◆ Work order: All the entries need to be duplicated exactly, with the pictures omitted.

☆ ☆ ☆ ☆ ☆ ☆ ☆

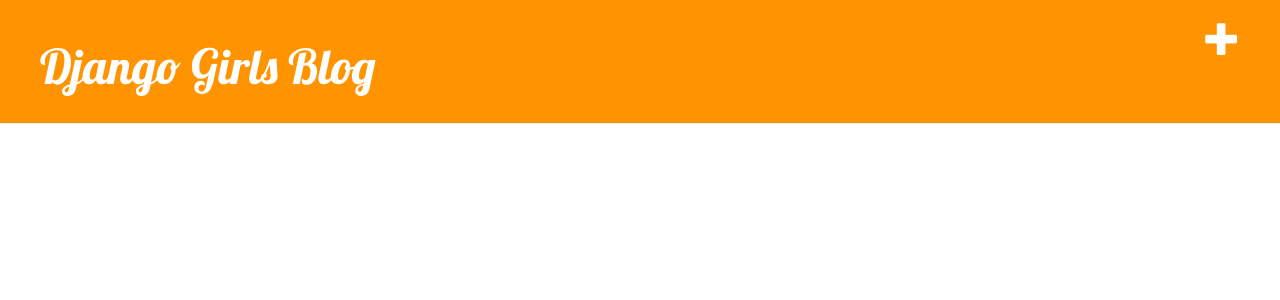
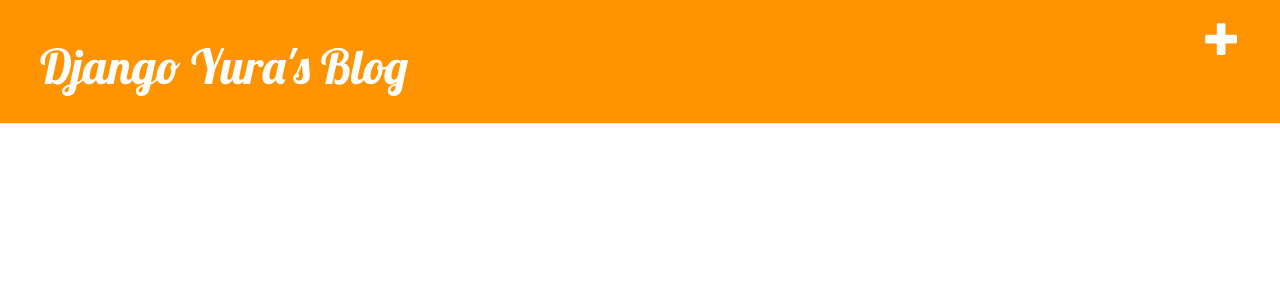
Before and after one commit to stetsiv87/tutrep, a Django app: page / in a window 1280 px wide. Shown: the top 300 px of the page. Run offline with Django 3.2, Linux system fonts and the light colour scheme; data that the repository does not hold is empty; some libraries are stand-ins or nearby versions.

Commit message:
add posts1

```diff
--- a/myblog/templates/myblog/base.html
+++ b/myblog/templates/myblog/base.html
@@ -10,7 +10,7 @@
     <body>
         <div class="page-header">
             <a href="{% url 'post_new' %}" class="top-menu"><span class="glyphicon glyphicon-plus"></span></a>
-            <h1><a href="/">Django Girls Blog</a></h1>
+            <h1><a href="/">Django Yura's Blog</a></h1>
         </div>
     <div class="content container">
         <div class="row">
```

☆ ☆ ☆ ☆ ☆ ☆ ☆

◆ Exercise result:
Before and after one commit to stetsiv87/tutrep, a Django app: page / in a window 1280 px wide. Shown: the top 300 px of the page. Run offline with Django 3.2, Linux system fonts and the light colour scheme; data that the repository does not hold is empty; some libraries are stand-ins or nearby versions.

Commit message:
add posts1

```diff
--- a/myblog/templates/myblog/base.html
+++ b/myblog/templates/myblog/base.html
@@ -10,7 +10,7 @@
     <body>
         <div class="page-header">
             <a href="{% url 'post_new' %}" class="top-menu"><span class="glyphicon glyphicon-plus"></span></a>
-            <h1><a href="/">Django Girls Blog</a></h1>
+            <h1><a href="/">Django Yura's Blog</a></h1>
         </div>
     <div class="content container">
         <div class="row">
```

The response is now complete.